** Supplied records follows **

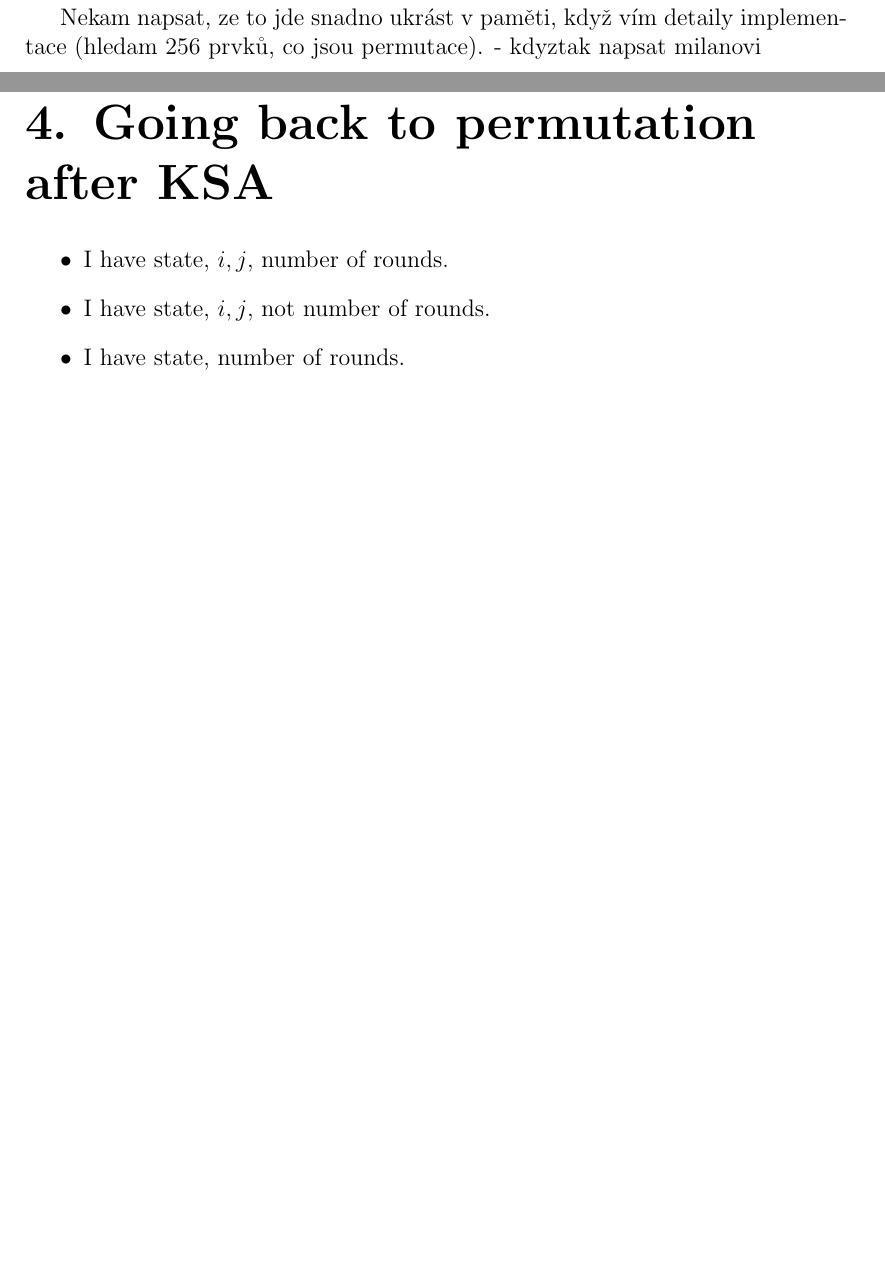
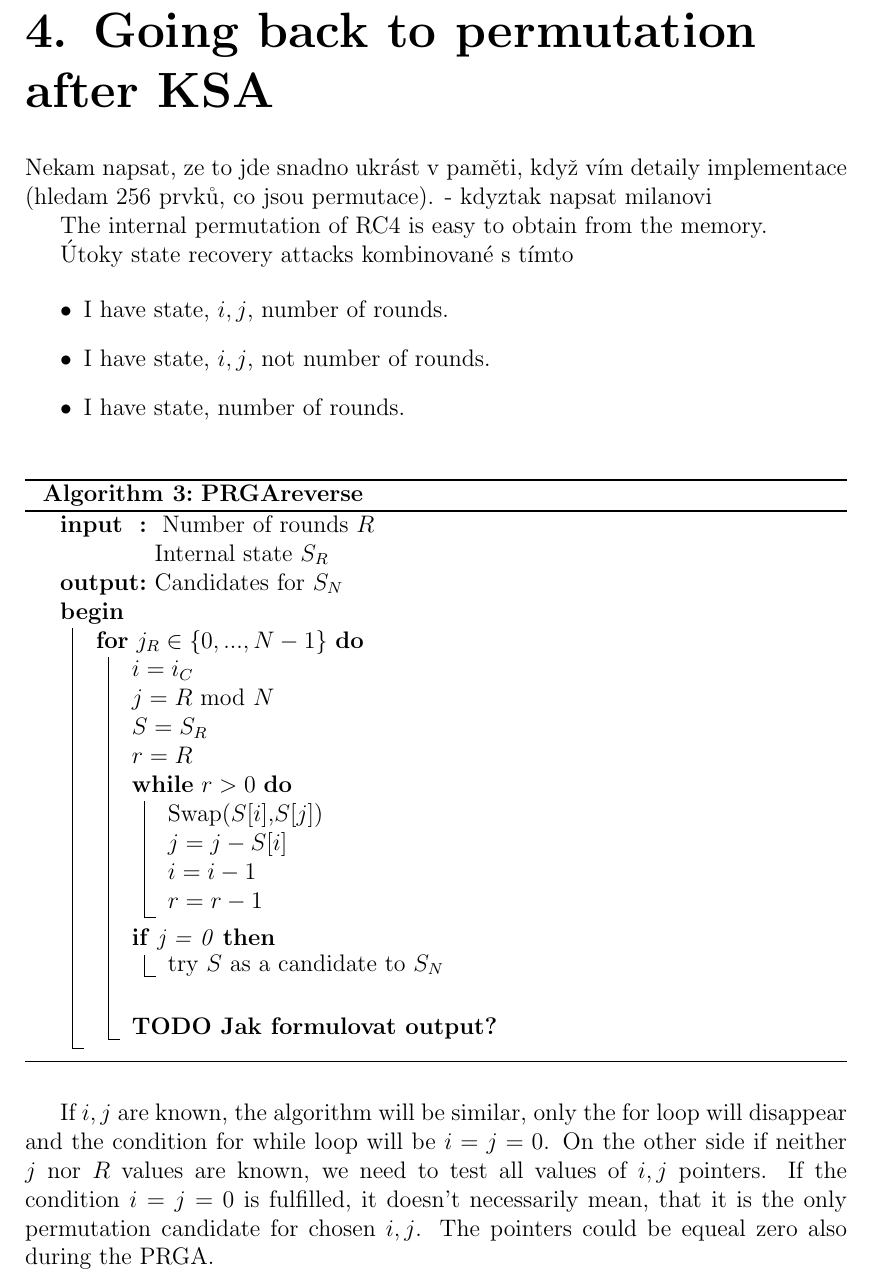
Before and after one commit to luksladky/bakalarka-text, a LaTeX thesis (thesis.tex, which reads prgareverse.tex): two parts of pages 6 and 8 of 10 before the commit and part of page 8 of 10 after it, the two joined at a grey line, cut so that both start at the same text, the shorter picture padded with empty space. Compiled offline with pdfLaTeX.

Commit message:
algorithm prga reverse

```diff
--- a/prgareverse.tex
+++ b/prgareverse.tex
@@ -1,7 +1,49 @@
 \chapter{Going back to permutation after KSA}
+Nekam napsat, ze to jde snadno ukrást v paměti, když vím detaily implementace (hledam 256 prvků, co jsou permutace). - kdyztak napsat milanovi
+
+
+The internal permutation of RC4 is easy to obtain from the memory.
+
+Útoky state recovery attacks kombinované s tímto
+
 
 \begin{itemize}
 	\item I have state, $ i,j $, number of rounds.
 	\item I have state, $ i,j $, not number of rounds.
 	\item I have state, number of rounds.
 \end{itemize}
+
+
+
+\begin{algorithm}[]
+	\SetKwInOut{Input}{input}
+	\SetKwInOut{Output}{output}
+
+	\Input{ Number of rounds $ R $ \newline
+		    Internal state $ S_{R} $
+		  }
+	\Output{Candidates for $ S_{N} $}
+
+	\Begin{
+		\caption{\textbf{PRGAreverse}}
+		\label{prgareverse}
+
+		\For{$ j_{R} \in \FromTo{0}{N-1} $}{
+			$ i = i_{C} $ \;
+			$ j = R \Mod{N}$ \;
+			$ S = S_{R} $ \;
+ 			$ r = R $ \;
+			\While{$ r > 0 $}{
+				Swap($ S[i] $,$ S[j] $)	\;
+				$ j=j-S[i] $ \;
+				$ i = i - 1 $ \;
+				$ r = r-1 $ \;
+			}
+			\If{j = 0}{try $ S $ as a candidate to $ S_{N} $} \;
+			\textbf{TODO Jak formulovat output?}
+		}
+
+	}
+\end{algorithm}
+
+If $ i,j $ are known, the algorithm will be similar, only the for loop will disappear and the condition for while loop will be $ i = j = 0 $. On the other side if neither $ j $ nor $ R $ values are known, we need to test all values of $ i,j $ pointers. If the condition $ i = j = 0 $ is fulfilled, it doesn't necessarily mean, that it is the only permutation candidate for chosen $ i,j $. The pointers could be equeal zero also during the PRGA.
```
Also changed, not shown: theory.tex (+1 -1 lines), thesis.pdf, 5 other files.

** End of Supplied records **

Output nothing but the entries above, exactly, once the pictures are removed.

# Response
Before and after one commit to luksladky/bakalarka-text, a LaTeX thesis (thesis.tex, which reads prgareverse.tex): two parts of pages 6 and 8 of 10 before the commit and part of page 8 of 10 after it, the two joined at a grey line, cut so that both start at the same text, the shorter picture padded with empty space. Compiled offline with pdfLaTeX.

Commit message:
algorithm prga reverse

```diff
--- a/prgareverse.tex
+++ b/prgareverse.tex
@@ -1,7 +1,49 @@
 \chapter{Going back to permutation after KSA}
+Nekam napsat, ze to jde snadno ukrást v paměti, když vím detaily implementace (hledam 256 prvků, co jsou permutace). - kdyztak napsat milanovi
+
+
+The internal permutation of RC4 is easy to obtain from the memory.
+
+Útoky state recovery attacks kombinované s tímto
+
 
 \begin{itemize}
 	\item I have state, $ i,j $, number of rounds.
 	\item I have state, $ i,j $, not number of rounds.
 	\item I have state, number of rounds.
 \end{itemize}
+
+
+
+\begin{algorithm}[]
+	\SetKwInOut{Input}{input}
+	\SetKwInOut{Output}{output}
+
+	\Input{ Number of rounds $ R $ \newline
+		    Internal state $ S_{R} $
+		  }
+	\Output{Candidates for $ S_{N} $}
+
+	\Begin{
+		\caption{\textbf{PRGAreverse}}
+		\label{prgareverse}
+
+		\For{$ j_{R} \in \FromTo{0}{N-1} $}{
+			$ i = i_{C} $ \;
+			$ j = R \Mod{N}$ \;
+			$ S = S_{R} $ \;
+ 			$ r = R $ \;
+			\While{$ r > 0 $}{
+				Swap($ S[i] $,$ S[j] $)	\;
+				$ j=j-S[i] $ \;
+				$ i = i - 1 $ \;
+				$ r = r-1 $ \;
+			}
+			\If{j = 0}{try $ S $ as a candidate to $ S_{N} $} \;
+			\textbf{TODO Jak formulovat output?}
+		}
+
+	}
+\end{algorithm}
+
+If $ i,j $ are known, the algorithm will be similar, only the for loop will disappear and the condition for while loop will be $ i = j = 0 $. On the other side if neither $ j $ nor $ R $ values are known, we need to test all values of $ i,j $ pointers. If the condition $ i = j = 0 $ is fulfilled, it doesn't necessarily mean, that it is the only permutation candidate for chosen $ i,j $. The pointers could be equeal zero also during the PRGA.
```
Also changed, not shown: theory.tex (+1 -1 lines), thesis.pdf, 5 other files.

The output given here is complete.